## Provided data
◇ ◇ ◇

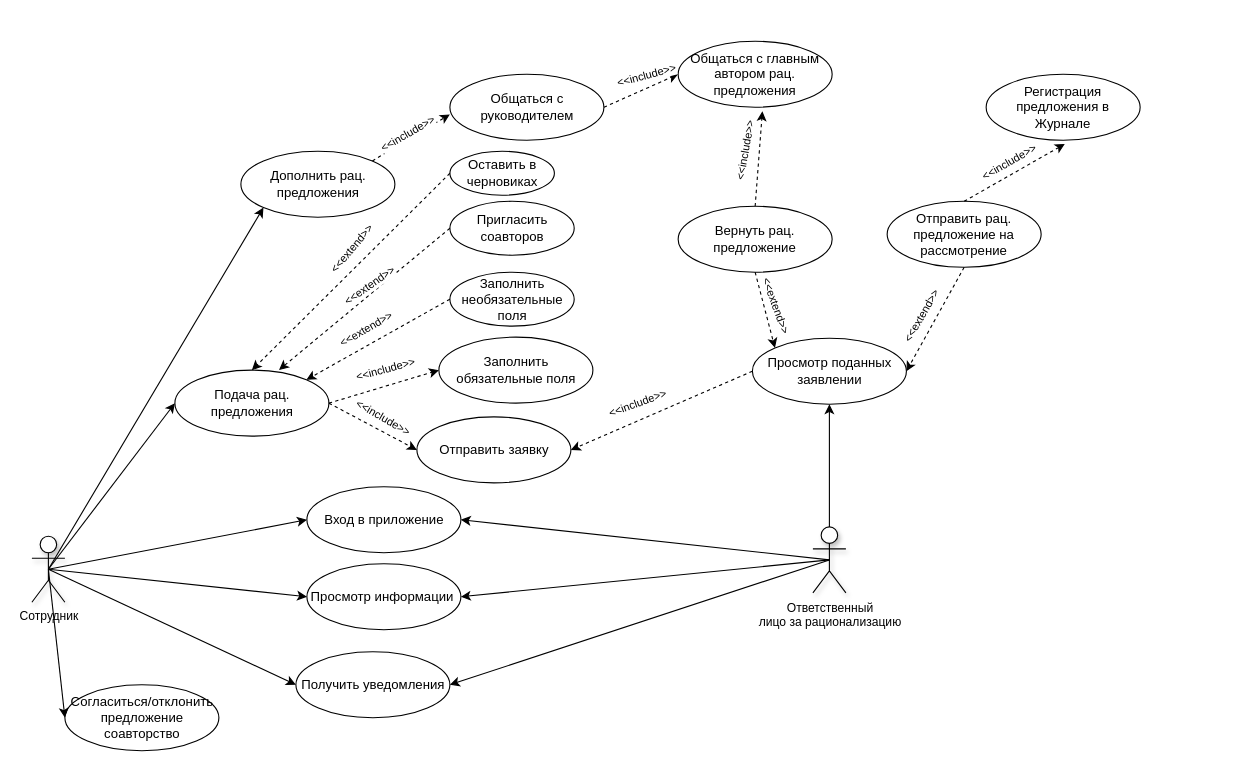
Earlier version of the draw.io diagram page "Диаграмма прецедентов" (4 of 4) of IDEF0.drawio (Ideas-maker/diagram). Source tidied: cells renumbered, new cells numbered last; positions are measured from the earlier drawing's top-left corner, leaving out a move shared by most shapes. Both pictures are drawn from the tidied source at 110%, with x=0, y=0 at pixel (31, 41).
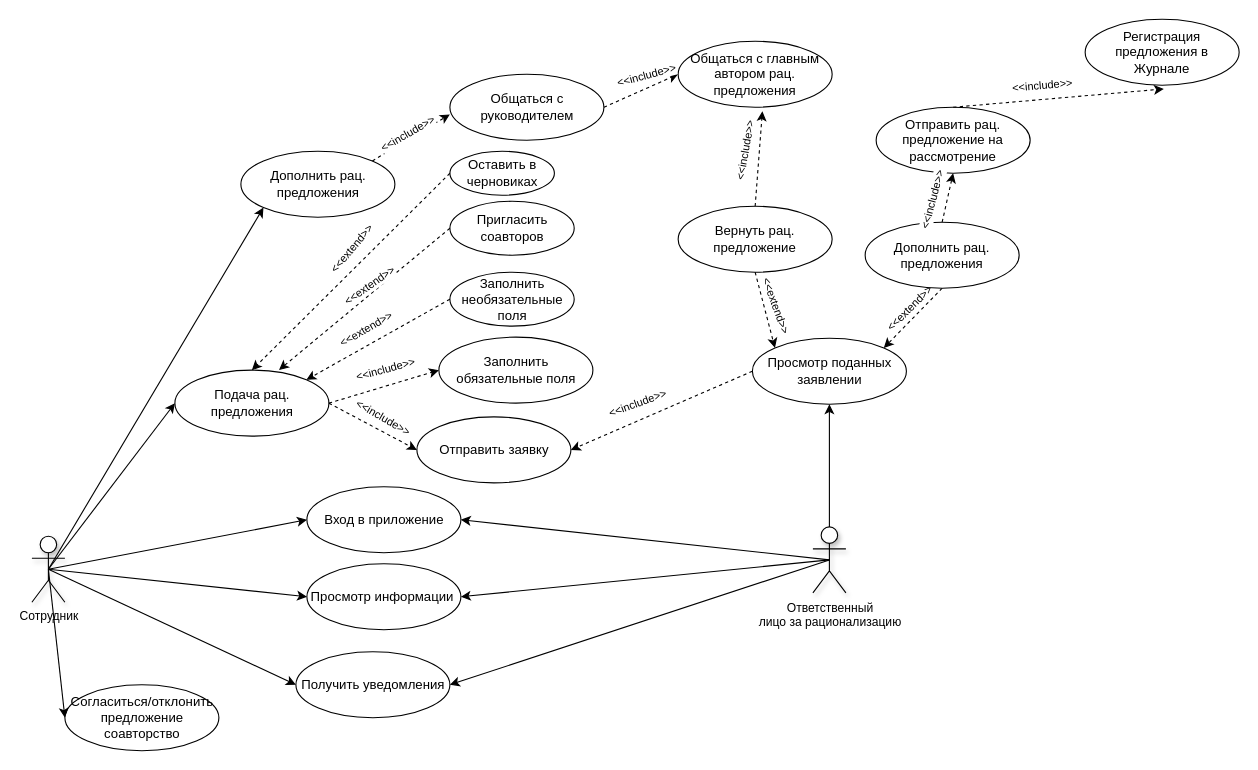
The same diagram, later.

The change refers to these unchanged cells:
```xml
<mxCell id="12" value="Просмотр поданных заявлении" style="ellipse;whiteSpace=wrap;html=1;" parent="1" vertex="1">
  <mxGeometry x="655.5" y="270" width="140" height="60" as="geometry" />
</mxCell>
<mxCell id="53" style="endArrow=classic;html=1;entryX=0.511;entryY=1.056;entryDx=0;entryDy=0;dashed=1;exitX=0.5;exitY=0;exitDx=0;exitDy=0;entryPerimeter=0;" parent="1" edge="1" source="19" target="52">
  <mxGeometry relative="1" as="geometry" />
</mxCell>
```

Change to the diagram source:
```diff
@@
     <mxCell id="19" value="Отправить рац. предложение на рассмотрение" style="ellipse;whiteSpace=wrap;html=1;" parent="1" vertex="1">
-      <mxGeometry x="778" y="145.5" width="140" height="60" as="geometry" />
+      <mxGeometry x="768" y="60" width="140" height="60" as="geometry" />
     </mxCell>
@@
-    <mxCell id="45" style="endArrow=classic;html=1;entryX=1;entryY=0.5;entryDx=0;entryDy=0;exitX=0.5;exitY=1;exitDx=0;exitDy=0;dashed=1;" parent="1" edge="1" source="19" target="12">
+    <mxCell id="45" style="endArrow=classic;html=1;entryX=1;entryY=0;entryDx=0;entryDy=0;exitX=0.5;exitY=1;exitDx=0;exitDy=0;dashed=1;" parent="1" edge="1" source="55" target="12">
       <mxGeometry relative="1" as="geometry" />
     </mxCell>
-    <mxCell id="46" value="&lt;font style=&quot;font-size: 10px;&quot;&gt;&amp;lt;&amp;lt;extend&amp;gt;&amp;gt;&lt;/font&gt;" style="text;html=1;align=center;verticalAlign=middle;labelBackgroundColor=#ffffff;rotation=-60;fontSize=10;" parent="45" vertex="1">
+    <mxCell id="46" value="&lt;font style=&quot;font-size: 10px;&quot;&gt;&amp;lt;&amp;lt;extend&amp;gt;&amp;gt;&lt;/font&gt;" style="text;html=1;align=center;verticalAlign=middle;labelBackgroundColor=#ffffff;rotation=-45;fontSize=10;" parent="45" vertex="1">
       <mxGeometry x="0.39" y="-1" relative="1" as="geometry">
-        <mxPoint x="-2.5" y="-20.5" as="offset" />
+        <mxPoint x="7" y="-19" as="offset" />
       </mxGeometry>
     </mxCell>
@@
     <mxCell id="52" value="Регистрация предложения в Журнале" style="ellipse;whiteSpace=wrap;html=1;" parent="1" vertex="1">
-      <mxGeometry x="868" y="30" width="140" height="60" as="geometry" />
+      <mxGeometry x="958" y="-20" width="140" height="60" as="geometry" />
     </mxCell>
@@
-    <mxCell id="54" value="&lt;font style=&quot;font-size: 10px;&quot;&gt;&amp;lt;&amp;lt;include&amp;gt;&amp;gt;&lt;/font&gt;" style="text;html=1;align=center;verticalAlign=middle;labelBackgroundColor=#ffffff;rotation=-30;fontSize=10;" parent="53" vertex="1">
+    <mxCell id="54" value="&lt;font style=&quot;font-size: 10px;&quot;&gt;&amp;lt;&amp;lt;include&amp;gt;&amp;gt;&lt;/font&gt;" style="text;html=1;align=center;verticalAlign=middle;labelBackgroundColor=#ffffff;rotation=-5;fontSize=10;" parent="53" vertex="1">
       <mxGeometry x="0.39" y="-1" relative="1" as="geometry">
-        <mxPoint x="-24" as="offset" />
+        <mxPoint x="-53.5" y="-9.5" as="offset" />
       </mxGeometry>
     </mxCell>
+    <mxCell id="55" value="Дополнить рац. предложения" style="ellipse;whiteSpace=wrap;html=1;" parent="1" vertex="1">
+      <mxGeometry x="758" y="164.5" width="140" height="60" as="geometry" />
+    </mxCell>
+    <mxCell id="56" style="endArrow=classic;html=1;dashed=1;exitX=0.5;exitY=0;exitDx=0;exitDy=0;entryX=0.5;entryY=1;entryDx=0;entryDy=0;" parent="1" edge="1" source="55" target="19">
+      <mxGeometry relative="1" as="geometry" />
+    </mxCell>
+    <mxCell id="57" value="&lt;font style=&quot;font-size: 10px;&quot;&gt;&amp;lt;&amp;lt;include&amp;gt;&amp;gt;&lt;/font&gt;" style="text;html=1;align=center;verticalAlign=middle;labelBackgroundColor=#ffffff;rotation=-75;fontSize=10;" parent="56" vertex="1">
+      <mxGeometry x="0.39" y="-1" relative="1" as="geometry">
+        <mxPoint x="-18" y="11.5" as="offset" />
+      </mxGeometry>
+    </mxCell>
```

◇ ◇ ◇

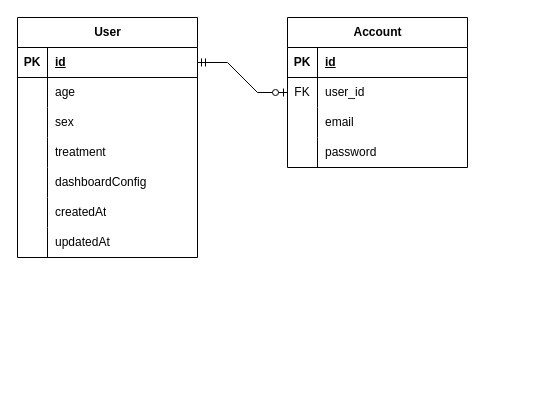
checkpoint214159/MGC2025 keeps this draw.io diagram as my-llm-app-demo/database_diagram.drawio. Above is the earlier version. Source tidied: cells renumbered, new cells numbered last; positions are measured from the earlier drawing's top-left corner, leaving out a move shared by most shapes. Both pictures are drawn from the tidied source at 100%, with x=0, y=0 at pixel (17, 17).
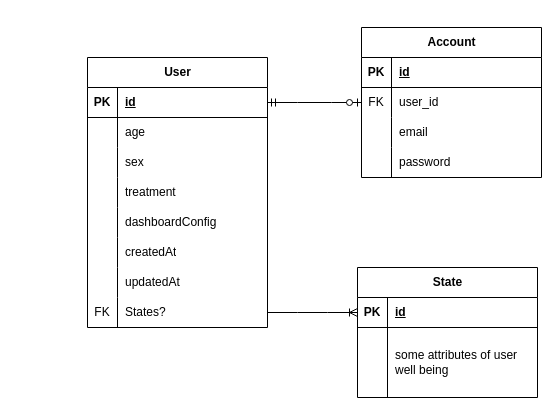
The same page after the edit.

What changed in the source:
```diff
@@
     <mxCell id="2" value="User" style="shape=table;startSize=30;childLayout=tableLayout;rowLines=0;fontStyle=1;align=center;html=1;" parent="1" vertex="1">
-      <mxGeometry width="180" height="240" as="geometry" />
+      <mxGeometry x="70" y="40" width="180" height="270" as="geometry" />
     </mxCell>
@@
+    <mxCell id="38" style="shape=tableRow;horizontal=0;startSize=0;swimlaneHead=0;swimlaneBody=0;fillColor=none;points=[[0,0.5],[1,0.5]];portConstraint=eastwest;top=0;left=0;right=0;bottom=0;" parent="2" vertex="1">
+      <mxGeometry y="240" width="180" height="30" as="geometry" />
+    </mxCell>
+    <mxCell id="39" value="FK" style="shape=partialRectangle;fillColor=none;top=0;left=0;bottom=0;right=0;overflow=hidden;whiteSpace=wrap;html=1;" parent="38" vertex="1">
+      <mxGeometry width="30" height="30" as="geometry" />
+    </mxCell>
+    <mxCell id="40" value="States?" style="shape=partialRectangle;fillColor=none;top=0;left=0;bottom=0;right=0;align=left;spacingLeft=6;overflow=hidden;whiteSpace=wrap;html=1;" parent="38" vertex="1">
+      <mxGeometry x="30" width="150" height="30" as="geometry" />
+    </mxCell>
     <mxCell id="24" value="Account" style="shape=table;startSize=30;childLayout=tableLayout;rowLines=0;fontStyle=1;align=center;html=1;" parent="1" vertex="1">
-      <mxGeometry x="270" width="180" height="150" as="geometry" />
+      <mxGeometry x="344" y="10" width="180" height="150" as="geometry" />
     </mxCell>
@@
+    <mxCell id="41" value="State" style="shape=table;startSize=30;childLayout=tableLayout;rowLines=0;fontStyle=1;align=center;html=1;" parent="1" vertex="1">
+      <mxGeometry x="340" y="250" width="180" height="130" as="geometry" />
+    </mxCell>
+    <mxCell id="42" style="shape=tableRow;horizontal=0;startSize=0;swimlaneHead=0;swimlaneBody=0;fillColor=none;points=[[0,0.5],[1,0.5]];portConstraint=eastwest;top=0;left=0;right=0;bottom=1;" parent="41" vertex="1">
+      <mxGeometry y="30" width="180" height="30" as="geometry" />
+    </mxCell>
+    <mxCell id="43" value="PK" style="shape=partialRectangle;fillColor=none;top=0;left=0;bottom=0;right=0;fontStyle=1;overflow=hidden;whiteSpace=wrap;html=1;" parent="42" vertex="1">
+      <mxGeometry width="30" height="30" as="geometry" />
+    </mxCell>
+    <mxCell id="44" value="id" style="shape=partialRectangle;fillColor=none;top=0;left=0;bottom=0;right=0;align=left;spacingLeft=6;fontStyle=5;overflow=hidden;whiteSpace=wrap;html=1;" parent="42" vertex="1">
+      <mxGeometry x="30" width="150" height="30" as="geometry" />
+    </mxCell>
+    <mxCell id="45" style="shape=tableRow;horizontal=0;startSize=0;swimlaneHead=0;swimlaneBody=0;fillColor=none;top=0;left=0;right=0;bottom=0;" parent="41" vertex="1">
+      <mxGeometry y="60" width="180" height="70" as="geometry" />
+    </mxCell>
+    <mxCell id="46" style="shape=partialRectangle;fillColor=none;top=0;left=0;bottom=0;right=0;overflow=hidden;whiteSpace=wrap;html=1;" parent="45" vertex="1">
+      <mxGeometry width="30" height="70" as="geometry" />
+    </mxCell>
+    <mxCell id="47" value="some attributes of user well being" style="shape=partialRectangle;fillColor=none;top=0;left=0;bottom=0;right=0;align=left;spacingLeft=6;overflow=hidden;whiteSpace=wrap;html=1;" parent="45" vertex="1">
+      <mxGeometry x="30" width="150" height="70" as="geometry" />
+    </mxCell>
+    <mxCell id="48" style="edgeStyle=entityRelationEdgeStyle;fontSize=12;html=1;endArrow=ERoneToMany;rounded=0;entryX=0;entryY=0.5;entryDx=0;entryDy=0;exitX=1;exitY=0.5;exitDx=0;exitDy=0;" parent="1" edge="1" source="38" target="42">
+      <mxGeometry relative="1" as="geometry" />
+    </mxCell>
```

◇ ◇ ◇

## What to produce
Where does the word "ffffff" occur in the data? Copy every line that has it.

## Result
-    <mxCell id="46" value="&lt;font style=&quot;font-size: 10px;&quot;&gt;&amp;lt;&amp;lt;extend&amp;gt;&amp;gt;&lt;/font&gt;" style="text;html=1;align=center;verticalAlign=middle;labelBackgroundColor=#ffffff;rotation=-60;fontSize=10;" parent="45" vertex="1">
+    <mxCell id="46" value="&lt;font style=&quot;font-size: 10px;&quot;&gt;&amp;lt;&amp;lt;extend&amp;gt;&amp;gt;&lt;/font&gt;" style="text;html=1;align=center;verticalAlign=middle;labelBackgroundColor=#ffffff;rotation=-45;fontSize=10;" parent="45" vertex="1">
-    <mxCell id="54" value="&lt;font style=&quot;font-size: 10px;&quot;&gt;&amp;lt;&amp;lt;include&amp;gt;&amp;gt;&lt;/font&gt;" style="text;html=1;align=center;verticalAlign=middle;labelBackgroundColor=#ffffff;rotation=-30;fontSize=10;" parent="53" vertex="1">
+    <mxCell id="54" value="&lt;font style=&quot;font-size: 10px;&quot;&gt;&amp;lt;&amp;lt;include&amp;gt;&amp;gt;&lt;/font&gt;" style="text;html=1;align=center;verticalAlign=middle;labelBackgroundColor=#ffffff;rotation=-5;fontSize=10;" parent="53" vertex="1">
+    <mxCell id="57" value="&lt;font style=&quot;font-size: 10px;&quot;&gt;&amp;lt;&amp;lt;include&amp;gt;&amp;gt;&lt;/font&gt;" style="text;html=1;align=center;verticalAlign=middle;labelBackgroundColor=#ffffff;rotation=-75;fontSize=10;" parent="56" vertex="1">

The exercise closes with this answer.